The Prime Minister confirmed yesterday the United States-based public relations company lobbied for the 2009 appearance in which he read out a jokey top 10 reasons to visit NZ.
"That's their job. We were invited on the show. The reality is that obviously people pushed for that.
"It's the way it works."
The company - Hill & Knowlton - was hired by Tourism NZ two months before Mr Key's appearance. It subsequently brokered the 2010 filming visit to New Zealand of America's Next Top Model judge Tyra Banks and the Biggest Loser filming early this year.
Mr Key said it was an operational issue for Tourism NZ, but he assumed it was worthwhile having a PR company on retainer.
"In the US market you need PR companies."
Tourism NZ chief executive Kevin Bowler estimated the payment for work done on the Letterman Show at $5000 to $10,000 - about one-third of the PR company's work that month. There was no appearance fee paid to the Letterman Show and he considered the PR bill "extraordinary" value for money.
"It was worth multiples of that. If you were to buy an ad spot in that programme, you'd be paying for 30 seconds.
"We got 10 minutes of our Prime Minister talking about New Zealand on prime television watched by millions, plus all the YouTube hits it generated. It was one of the best value things we've done in the last couple of years."
It's also been revealed that Letterman was given a taster of Mr Key nine months before the appearance - in January of 2009 Mr Key wrote to invite David Letterman to visit New Zealand, including his own video of "top 10 reasons why David Letterman should visit New Zealand".
Mr Key said yesterday he recalled making a video but was unsure what happened to it. The letter from Mr Key, released by his office later, reveals the video was prompted by Nicole Kidman mentioning New Zealand on the show.
A Tourism NZ spokesman said Mr Key's own trip to the US was not confirmed at that point and efforts to secure his appearance on Letterman had begun some months later.
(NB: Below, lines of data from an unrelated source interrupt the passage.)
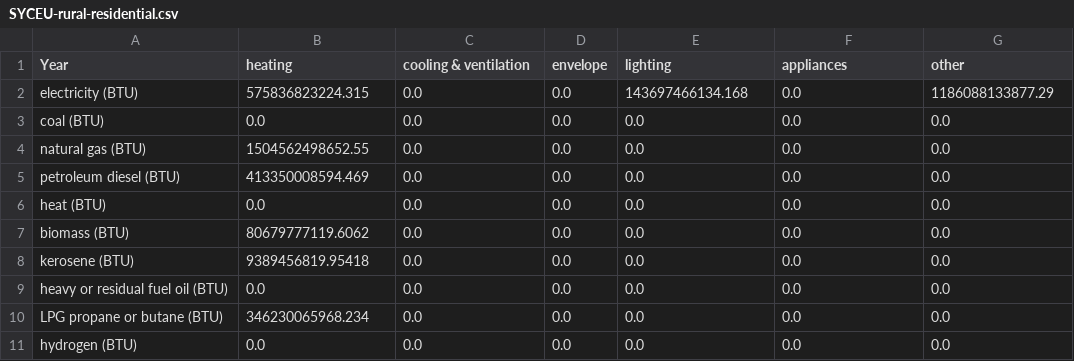
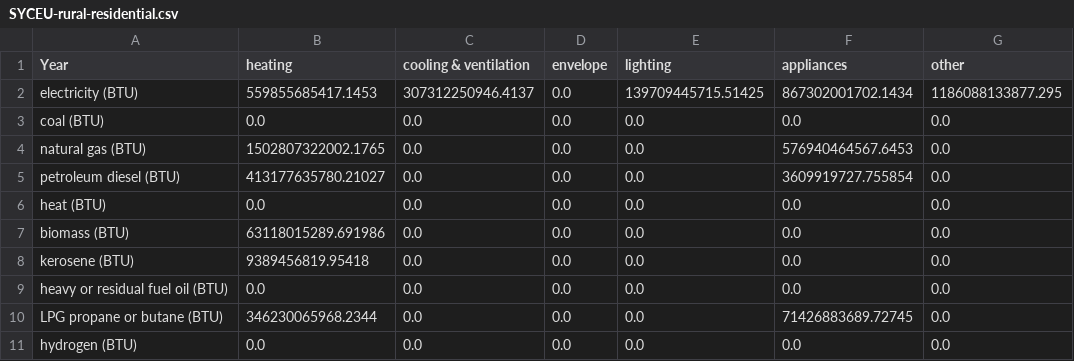
Before and after one commit to EnergyInnovation/eps-delaware, a CSV file: InputData/bldgs/SYCEU/SYCEU-rural-residential.csv, drawn as a sheet; the diff names each change by its address in the sheet, - before the commit and + after, or states it on an @@ line.

Commit message:
4.0.3 model and data

```diff
--- a/InputData/bldgs/SYCEU/SYCEU-rural-residential.csv
+++ b/InputData/bldgs/SYCEU/SYCEU-rural-residential.csv
-B2 (heating): 575836823224.315
+B2 (heating): 559855685417.1453
-C2 (cooling & ventilation): 0.0
+C2 (cooling & ventilation): 307312250946.4137
-E2 (lighting): 143697466134.168
+E2 (lighting): 139709445715.51425
-F2 (appliances): 0.0
+F2 (appliances): 867302001702.1434
-G2 (other): 1186088133877.29
+G2 (other): 1186088133877.295
-B4 (heating): 1504562498652.55
+B4 (heating): 1502807322002.1765
-F4 (appliances): 0.0
+F4 (appliances): 576940464567.6453
-B5 (heating): 413350008594.469
+B5 (heating): 413177635780.21027
-F5 (appliances): 0.0
+F5 (appliances): 3609919727.755854
-B7 (heating): 80679777119.6062
+B7 (heating): 63118015289.691986
-B10 (heating): 346230065968.234
+B10 (heating): 346230065968.2344
-F10 (appliances): 0.0
+F10 (appliances): 71426883689.72745
```
Also changed, not shown: InputData/bldgs/SYCEU/SYCEU-commercial.csv, InputData/bldgs/SYCEU/SYCEU-urban-residential.csv, 10 other files.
Mr Bowler defended the decision to contract a fulltime public relations company in the US, rather than use its own marketing department.
He said while there were smaller countries where an in-house team was suitable, in big markets - particularly the US - the "muscle" of a good public relations company was required.